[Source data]
- - - - -
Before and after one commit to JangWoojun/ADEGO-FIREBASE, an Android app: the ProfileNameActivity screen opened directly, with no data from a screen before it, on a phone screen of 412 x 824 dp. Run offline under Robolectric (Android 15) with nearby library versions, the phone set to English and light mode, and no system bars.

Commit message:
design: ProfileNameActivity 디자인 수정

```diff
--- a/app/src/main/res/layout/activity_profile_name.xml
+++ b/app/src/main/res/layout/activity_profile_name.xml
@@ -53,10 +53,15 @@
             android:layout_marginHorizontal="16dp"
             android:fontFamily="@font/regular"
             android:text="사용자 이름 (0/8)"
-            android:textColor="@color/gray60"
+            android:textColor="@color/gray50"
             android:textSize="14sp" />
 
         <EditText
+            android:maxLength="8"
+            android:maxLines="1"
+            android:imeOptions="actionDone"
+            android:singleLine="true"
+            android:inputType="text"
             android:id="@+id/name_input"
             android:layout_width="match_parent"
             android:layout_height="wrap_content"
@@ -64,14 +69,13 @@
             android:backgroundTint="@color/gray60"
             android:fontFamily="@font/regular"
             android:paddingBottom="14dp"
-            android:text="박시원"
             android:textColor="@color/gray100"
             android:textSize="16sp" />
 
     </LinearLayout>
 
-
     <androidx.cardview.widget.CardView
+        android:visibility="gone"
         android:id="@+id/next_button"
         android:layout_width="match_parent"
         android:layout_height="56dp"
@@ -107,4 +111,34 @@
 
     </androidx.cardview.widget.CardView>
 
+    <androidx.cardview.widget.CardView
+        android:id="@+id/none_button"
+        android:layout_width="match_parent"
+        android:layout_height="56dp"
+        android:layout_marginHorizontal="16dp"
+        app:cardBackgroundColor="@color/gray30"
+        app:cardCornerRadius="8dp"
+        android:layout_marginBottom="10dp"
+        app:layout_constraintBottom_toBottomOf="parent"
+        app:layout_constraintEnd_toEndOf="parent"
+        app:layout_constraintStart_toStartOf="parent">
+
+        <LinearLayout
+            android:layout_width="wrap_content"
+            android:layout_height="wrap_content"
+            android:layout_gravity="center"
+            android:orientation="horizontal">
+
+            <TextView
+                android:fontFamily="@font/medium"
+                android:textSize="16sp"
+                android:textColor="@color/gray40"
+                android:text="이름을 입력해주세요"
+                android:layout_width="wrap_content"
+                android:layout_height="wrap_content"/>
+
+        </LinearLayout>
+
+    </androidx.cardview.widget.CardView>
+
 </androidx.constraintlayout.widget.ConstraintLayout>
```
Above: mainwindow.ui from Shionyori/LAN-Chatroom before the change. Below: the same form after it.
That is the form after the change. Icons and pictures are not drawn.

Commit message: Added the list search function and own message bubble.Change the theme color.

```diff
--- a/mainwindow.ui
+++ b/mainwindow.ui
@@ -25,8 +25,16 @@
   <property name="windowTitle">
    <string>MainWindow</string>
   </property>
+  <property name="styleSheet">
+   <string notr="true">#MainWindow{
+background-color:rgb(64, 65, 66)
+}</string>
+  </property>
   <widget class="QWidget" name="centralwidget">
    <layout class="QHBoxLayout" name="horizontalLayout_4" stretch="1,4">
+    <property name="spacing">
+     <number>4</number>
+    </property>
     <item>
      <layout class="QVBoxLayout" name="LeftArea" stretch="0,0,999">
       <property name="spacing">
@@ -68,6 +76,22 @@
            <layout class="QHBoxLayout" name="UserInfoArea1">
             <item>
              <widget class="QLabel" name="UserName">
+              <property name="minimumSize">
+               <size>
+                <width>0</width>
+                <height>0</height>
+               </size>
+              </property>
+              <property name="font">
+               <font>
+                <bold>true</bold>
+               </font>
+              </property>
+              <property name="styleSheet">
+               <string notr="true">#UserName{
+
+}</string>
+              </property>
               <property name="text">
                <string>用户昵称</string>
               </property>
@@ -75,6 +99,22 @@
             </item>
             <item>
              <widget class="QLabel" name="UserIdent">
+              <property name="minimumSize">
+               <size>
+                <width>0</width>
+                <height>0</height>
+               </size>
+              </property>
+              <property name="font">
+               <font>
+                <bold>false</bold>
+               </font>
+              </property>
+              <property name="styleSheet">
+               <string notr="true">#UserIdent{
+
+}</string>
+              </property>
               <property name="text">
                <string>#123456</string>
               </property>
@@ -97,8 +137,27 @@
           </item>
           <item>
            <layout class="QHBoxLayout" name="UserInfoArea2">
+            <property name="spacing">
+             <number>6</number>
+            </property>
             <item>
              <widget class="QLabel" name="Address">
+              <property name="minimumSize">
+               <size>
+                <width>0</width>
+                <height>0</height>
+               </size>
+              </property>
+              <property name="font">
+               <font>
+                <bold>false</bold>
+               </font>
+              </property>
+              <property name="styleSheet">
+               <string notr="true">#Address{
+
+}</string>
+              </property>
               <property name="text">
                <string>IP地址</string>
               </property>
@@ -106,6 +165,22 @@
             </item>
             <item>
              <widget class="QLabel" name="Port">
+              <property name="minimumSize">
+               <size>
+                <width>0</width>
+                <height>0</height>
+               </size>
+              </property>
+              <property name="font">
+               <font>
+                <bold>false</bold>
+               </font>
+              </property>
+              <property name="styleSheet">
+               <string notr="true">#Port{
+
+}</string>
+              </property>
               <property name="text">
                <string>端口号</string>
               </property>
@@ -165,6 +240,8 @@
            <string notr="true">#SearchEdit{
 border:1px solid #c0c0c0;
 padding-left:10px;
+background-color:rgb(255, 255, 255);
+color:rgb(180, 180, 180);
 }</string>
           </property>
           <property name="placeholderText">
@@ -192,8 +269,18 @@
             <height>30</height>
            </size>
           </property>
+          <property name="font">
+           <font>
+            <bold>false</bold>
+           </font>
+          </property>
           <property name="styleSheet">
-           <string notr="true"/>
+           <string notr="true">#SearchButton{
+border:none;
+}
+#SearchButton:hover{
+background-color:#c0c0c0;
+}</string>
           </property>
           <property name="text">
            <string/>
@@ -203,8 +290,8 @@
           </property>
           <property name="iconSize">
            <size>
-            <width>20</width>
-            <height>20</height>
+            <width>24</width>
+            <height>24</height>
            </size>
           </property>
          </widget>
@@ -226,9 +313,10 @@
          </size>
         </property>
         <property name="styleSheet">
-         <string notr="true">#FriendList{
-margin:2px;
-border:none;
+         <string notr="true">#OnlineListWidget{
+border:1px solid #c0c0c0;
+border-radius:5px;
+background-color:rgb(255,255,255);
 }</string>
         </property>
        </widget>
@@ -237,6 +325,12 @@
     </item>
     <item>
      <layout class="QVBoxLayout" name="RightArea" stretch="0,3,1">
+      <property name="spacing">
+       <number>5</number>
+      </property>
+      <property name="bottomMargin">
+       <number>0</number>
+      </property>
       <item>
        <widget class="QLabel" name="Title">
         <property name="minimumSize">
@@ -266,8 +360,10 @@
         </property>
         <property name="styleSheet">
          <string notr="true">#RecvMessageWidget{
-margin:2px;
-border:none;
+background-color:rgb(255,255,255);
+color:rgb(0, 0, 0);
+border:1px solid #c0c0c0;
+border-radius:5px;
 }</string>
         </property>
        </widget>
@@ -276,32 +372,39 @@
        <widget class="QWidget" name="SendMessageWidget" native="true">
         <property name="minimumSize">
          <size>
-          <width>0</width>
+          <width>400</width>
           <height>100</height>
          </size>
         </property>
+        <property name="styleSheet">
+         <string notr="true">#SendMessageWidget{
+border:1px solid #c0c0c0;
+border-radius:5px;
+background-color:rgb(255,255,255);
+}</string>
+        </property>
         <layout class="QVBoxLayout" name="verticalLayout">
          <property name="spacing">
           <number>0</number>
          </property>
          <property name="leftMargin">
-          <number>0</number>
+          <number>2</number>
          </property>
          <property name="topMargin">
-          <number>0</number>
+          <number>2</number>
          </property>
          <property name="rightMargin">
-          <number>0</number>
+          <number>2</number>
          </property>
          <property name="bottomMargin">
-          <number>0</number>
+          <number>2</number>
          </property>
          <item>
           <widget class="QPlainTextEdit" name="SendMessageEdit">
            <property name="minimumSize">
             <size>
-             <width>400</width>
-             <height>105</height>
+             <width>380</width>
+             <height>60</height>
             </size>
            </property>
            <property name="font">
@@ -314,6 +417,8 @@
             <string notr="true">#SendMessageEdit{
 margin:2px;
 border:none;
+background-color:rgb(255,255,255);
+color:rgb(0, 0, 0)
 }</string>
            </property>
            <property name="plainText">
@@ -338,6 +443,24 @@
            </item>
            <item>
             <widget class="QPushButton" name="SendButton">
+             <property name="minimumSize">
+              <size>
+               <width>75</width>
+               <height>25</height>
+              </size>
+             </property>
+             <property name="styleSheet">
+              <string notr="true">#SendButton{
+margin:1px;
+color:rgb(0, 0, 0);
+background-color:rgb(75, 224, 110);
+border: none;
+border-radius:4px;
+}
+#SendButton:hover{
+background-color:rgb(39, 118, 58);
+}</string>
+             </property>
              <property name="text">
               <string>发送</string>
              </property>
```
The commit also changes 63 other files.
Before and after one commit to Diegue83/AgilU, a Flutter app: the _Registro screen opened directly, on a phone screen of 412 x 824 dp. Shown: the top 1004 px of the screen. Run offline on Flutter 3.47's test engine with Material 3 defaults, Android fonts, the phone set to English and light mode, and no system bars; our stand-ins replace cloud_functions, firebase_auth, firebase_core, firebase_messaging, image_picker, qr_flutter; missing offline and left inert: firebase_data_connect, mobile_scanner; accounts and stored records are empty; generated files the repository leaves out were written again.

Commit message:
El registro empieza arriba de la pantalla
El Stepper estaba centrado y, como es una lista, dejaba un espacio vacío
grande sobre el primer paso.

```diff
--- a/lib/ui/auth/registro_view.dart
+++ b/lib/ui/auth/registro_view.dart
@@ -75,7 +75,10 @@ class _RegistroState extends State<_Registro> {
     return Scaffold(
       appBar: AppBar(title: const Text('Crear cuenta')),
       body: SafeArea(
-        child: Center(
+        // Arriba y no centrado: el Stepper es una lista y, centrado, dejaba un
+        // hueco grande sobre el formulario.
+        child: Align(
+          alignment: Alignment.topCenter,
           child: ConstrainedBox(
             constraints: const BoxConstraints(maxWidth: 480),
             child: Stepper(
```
- - - - -
> _Exercise prompt_
For each line in the data above that contains the string "SendButton", extract the line.

> _Answer box_
             <widget class="QPushButton" name="SendButton">
+              <string notr="true">#SendButton{
+#SendButton:hover{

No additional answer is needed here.